It’s the story of Jadhav’s season that we weren’t sure where to slot him in, and so we pushed him down here. CSK were criticised to no end for promoting Jadhav above the likes of Ravindra Jadeja and Dwayne Bravo on occasions, only for Jadhav to exhibit supreme long-format batting. CSK persisted with him for as many as eight matches, in which he scored 62 runs at a strike-rate of 93.9. Just where do you bat Jadhav in a T20 line-up?!

Glenn Maxwell – KXIP

13 matches, 108 runs @ 15.42, strike-rate: 101.88; 3 wickets @ 56.33, economy rate: 8.04

A batsman, a batting all-rounder in fact, for whom the T20 format seems tailor-made. Only, he struggled. Badly. He scored 108 runs in 11 innings at 15.42, took all of three wickets in 21 overs. He simply wasn’t in great touch. The blame for persisting with him should be laid at the feet of the KXIP management – had they acted more decisively, they might yet have turned a couple of losses to victories, and made the playoffs.

Kuldeep Yadav – KKR

5 matches, 1 wicket @ 92.00, economy rate: 7.66

In T20Is, Kuldeep is an exceptional bowler. But at KKR, he’s a shadow of his self. In the international circuit, he’s a feared left-arm wrist-spinner, but in IPL 2020, he was restricted to just 12 overs in five matches, from which he claimed all of one wicket. He had a poor time of it last IPL season as well, and it must be concerning for the India management that after every IPL, their prized asset shows up with his confidence shot. And it won’t help his confidence if he ever finds out he made this XI.

Navdeep Saini – RCB

13 matches, 6 wickets @ 63.16, economy rate: 8.29

[caption id=”attachment_177873″ align=”alignnone” width=”1024″]IPL Flop XI Navdeep Saini, with six wickets in 45 overs, is the pace spearhead of our IPL 2020 Flop XI[/caption]

Saini is RCB’s pace spearhead. RCB was one of the four teams that qualified for the IPL 2020 knockouts. But scan through the top of the IPL wicket charts, and Saini’s name won’t be seen anywhere. That’s because he’s returned all of six wickets in 13 matches. More specifically, that’s six wickets in the 45.4 overs he’s bowled through IPL 2020. Compared with the returns of the likes of Kagiso Rabada and Jasprit Bumrah, you can see why RCB struggles almost every season. They need to address their pace bowling problem.

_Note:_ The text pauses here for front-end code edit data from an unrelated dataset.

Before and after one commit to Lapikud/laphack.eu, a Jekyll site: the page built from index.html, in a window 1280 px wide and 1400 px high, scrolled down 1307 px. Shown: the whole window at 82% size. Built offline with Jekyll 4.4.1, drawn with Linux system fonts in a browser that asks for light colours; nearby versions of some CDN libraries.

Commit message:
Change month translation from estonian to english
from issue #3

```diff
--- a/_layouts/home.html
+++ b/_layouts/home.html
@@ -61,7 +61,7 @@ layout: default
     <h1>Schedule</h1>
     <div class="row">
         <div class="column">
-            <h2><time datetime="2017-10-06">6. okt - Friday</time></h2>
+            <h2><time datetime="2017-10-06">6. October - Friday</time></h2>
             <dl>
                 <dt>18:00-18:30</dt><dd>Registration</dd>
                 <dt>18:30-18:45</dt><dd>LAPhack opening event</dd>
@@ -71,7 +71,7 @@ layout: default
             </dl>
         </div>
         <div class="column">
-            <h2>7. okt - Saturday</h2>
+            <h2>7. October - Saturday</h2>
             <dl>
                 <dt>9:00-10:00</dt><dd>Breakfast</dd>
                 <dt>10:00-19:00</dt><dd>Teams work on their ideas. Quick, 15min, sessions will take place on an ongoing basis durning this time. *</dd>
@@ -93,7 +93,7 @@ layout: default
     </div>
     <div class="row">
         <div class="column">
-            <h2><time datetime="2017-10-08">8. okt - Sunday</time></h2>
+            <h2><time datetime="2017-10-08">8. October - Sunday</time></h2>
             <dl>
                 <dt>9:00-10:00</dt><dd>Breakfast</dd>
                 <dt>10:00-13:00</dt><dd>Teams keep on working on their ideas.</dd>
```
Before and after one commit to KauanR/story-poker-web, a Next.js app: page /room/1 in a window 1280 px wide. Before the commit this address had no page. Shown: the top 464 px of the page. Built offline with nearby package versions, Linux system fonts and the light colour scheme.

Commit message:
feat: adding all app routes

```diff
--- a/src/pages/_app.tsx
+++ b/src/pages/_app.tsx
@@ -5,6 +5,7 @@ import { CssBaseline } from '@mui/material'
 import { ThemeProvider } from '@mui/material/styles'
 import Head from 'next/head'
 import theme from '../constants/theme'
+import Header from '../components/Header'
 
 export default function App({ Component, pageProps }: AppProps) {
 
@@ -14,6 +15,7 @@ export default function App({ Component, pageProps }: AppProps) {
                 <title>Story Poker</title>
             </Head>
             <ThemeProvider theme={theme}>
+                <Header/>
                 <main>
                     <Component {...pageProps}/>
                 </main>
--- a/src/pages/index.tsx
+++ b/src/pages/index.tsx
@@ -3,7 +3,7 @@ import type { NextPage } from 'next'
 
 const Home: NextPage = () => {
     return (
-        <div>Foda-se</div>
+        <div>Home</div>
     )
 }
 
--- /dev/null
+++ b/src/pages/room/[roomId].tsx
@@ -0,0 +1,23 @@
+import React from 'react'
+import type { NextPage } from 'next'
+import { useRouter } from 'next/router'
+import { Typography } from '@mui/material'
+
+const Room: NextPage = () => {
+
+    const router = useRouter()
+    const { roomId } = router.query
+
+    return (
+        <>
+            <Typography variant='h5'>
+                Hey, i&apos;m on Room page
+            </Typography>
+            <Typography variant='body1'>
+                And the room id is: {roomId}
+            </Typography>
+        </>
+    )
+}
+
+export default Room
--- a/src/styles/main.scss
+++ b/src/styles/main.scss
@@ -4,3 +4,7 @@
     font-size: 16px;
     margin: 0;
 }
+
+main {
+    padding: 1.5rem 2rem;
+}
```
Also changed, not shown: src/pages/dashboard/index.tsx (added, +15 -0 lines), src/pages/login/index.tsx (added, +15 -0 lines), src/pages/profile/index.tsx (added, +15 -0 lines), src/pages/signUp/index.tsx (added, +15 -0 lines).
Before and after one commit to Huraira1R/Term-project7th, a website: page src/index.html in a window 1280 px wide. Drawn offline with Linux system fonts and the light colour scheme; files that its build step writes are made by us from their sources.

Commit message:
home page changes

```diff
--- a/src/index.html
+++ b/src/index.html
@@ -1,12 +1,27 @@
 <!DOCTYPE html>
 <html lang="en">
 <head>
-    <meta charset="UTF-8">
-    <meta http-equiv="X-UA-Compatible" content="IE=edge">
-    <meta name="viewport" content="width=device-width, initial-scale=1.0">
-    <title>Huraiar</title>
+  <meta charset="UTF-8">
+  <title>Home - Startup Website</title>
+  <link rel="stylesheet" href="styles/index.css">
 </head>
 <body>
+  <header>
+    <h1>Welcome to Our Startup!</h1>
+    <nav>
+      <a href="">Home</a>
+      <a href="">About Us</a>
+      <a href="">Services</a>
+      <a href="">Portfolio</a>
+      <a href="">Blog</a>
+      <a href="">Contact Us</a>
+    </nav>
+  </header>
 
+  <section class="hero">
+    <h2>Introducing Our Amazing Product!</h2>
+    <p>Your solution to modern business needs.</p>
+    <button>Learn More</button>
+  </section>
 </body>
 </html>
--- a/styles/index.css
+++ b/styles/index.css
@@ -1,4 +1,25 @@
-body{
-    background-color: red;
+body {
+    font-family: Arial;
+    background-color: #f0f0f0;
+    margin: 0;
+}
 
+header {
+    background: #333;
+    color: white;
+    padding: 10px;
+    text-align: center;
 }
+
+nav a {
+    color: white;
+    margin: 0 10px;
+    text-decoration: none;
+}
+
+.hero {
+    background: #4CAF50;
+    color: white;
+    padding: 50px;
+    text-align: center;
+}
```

Jaydev Unadkat – RR

7 matches, 4 wickets @ 57.00, economy rate: 9.91

Unadkat is always subject to intense scrutiny  in almost every IPL match he plays. That’s a result of the curiously high demand he is in during auctions. In the 2018 IPL auction, he was the most expensive Indian player at INR 11.5 crore. Ahead of the 2019 edition, he was bought for INR 8.4 crore. Ahead of the 2020 edition, he was bought for a more moderate INR 3 crore. All three times, it was RR who purchased him, but this time around, they didn’t feel the pressure to play him on the basis of his price – he played seven matches, returned four wickets, and no more. Perhaps the streak is over.